Summary: Characteristics of Transposable Element Exonization
within Human and Mouse
Noa Sela1
, Britta Mersch2
, Agnes Hotz-Wagenblatt2
*, Gil Ast1
*
1 Department of Human Molecular Genetics, Sackler Faculty of Medicine, Tel Aviv University, Tel Aviv, Israel, 2 Department of Molecular Biophysics, German Cancer
Research Center (DKFZ), Heidelberg, Germany
Abstract
Insertion of transposed elements within mammalian genes is thought to be an important contributor to mammalian
evolution and speciation. Insertion of transposed elements into introns can lead to their activation as alternatively spliced
cassette exons, an event called exonization. Elucidation of the evolutionary constraints that have shaped fixation of
transposed elements within human and mouse protein coding genes and subsequent exonization is important for
understanding of how the exonization process has affected transcriptome and proteome complexities. Here we show that
exonization of transposed elements is biased towards the beginning of the coding sequence in both human and mouse
genes. Analysis of single nucleotide polymorphisms (SNPs) revealed that exonization of transposed elements can be
population-specific, implying that exonizations may enhance divergence and lead to speciation. SNP density analysis
revealed differences between Alu and other transposed elements. Finally, we identified cases of primate-specific Alu
elements that depend on RNA editing for their exonization.
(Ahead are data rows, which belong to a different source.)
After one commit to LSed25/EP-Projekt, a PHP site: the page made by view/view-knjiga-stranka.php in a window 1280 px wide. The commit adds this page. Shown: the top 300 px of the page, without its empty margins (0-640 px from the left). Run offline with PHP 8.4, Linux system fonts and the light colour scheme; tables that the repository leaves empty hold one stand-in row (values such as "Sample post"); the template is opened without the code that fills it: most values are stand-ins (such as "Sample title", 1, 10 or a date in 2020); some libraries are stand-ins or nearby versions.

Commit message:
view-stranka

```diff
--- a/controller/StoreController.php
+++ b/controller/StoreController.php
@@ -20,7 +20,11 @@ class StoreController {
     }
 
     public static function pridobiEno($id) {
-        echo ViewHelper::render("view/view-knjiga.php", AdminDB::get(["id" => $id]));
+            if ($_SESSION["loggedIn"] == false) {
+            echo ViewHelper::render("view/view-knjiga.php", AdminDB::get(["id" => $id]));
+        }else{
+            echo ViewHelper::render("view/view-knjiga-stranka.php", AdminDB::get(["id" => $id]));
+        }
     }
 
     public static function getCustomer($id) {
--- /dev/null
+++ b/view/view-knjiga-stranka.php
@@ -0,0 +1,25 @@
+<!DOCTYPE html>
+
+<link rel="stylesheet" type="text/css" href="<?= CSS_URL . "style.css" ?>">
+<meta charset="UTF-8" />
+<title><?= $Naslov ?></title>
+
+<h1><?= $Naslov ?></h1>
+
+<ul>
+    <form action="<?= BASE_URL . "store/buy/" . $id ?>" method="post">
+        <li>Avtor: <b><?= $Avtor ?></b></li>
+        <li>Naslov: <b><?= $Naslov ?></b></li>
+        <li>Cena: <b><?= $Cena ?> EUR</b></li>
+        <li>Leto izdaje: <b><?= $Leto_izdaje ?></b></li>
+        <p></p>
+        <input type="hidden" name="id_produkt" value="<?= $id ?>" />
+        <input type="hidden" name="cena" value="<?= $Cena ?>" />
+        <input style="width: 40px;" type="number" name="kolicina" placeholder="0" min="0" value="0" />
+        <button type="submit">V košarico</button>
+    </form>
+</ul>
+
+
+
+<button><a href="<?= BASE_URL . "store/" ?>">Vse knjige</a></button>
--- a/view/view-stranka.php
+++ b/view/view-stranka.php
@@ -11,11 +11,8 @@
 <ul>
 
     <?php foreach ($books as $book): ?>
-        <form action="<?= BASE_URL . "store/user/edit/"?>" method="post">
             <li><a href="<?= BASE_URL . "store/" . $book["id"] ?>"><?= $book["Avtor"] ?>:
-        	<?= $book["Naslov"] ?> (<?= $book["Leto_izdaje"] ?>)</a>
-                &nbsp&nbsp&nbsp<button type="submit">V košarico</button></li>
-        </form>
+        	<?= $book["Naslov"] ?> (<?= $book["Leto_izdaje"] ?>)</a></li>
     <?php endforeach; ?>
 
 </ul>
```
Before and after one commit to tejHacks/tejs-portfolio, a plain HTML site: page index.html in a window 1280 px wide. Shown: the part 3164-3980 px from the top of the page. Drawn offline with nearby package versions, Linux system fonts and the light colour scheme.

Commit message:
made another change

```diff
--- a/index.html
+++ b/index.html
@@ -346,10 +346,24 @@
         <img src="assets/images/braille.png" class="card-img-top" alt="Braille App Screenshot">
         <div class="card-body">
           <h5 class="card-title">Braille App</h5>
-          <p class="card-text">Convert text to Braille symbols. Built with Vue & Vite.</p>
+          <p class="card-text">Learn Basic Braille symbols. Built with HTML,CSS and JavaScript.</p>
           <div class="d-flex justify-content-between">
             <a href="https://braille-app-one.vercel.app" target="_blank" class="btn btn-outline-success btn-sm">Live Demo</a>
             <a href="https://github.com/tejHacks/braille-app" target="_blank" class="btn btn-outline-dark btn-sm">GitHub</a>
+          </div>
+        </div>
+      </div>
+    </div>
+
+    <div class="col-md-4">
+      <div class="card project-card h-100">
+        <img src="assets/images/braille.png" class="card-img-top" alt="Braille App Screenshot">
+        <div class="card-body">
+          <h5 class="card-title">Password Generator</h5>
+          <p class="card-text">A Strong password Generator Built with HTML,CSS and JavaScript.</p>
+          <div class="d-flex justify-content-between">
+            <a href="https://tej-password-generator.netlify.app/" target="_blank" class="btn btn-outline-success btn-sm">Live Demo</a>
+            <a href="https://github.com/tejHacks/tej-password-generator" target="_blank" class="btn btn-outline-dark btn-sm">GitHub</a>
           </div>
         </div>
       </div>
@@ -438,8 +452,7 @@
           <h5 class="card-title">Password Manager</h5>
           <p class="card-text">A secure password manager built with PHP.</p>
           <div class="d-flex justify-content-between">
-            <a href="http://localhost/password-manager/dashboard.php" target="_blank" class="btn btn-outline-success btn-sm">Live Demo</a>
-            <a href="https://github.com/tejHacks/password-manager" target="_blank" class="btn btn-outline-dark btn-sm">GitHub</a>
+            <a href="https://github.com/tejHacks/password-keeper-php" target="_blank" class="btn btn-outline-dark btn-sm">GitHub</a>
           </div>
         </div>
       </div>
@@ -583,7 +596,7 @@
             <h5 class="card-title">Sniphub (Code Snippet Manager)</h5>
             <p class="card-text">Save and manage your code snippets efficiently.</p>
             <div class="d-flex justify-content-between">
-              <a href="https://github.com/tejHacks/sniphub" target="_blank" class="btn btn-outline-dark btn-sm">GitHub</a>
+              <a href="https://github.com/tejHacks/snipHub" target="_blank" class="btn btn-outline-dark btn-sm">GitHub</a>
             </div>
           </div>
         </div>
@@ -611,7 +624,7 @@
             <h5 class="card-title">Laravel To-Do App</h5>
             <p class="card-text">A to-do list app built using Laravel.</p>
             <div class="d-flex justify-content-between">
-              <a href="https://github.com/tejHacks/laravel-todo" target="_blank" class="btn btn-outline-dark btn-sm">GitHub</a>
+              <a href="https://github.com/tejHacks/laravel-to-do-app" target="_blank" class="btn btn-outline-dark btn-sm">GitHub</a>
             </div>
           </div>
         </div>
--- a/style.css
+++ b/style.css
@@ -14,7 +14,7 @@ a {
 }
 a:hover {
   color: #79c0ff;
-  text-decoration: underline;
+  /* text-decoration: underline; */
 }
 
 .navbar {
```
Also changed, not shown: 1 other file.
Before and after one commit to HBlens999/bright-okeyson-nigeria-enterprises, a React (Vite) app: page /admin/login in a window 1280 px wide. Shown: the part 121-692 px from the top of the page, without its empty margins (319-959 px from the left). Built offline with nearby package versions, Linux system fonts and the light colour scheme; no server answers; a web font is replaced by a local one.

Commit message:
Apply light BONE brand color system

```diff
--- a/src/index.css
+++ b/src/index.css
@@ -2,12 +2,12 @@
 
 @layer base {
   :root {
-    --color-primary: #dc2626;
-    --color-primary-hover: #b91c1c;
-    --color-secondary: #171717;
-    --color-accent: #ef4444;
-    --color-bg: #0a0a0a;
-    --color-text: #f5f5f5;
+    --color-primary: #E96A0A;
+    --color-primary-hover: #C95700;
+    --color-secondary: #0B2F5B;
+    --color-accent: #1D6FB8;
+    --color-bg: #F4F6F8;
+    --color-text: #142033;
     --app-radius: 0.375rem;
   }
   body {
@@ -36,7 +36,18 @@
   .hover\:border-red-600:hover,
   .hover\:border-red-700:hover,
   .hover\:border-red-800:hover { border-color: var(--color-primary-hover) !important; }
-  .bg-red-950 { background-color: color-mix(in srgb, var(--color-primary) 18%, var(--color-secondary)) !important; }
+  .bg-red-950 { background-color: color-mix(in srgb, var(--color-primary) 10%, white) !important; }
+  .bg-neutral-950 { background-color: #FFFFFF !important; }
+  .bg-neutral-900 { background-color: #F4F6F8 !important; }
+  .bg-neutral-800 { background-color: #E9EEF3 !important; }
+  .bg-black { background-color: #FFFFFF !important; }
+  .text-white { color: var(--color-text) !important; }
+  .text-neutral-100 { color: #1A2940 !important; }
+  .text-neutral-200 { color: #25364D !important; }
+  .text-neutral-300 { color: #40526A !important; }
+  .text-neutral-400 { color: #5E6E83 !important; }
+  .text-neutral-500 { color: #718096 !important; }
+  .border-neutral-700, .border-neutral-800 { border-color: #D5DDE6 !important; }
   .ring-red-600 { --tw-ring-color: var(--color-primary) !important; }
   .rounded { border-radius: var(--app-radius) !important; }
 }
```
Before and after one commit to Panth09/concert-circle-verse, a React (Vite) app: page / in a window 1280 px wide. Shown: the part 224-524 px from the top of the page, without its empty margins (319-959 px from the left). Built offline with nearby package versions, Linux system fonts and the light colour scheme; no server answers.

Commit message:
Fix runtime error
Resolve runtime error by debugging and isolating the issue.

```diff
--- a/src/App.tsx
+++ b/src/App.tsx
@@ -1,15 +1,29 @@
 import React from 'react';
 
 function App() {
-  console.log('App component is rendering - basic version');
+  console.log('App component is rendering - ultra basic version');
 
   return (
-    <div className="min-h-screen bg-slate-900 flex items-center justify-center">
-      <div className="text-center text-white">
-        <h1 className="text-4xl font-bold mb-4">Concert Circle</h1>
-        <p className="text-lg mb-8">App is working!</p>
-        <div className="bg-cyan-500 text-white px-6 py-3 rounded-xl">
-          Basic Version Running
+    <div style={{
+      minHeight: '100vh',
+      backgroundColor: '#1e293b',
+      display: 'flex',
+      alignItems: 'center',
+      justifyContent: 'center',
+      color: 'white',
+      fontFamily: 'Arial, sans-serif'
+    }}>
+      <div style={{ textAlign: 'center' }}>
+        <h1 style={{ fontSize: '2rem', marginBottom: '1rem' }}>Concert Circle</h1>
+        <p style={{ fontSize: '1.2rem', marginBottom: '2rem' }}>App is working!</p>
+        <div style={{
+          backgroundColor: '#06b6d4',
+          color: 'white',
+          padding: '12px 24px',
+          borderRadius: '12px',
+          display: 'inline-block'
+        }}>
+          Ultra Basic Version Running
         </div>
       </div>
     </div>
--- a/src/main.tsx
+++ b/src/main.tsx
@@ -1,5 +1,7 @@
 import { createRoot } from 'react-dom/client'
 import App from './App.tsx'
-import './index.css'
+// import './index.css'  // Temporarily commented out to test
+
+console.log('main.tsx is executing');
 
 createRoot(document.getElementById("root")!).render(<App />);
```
These results shed light on TE fixation and the exonization

  

Source: Ast, Gil - Department of Molecular Genetics and Biochemistry, Tel Aviv University

 

Collections: Biology and Medicine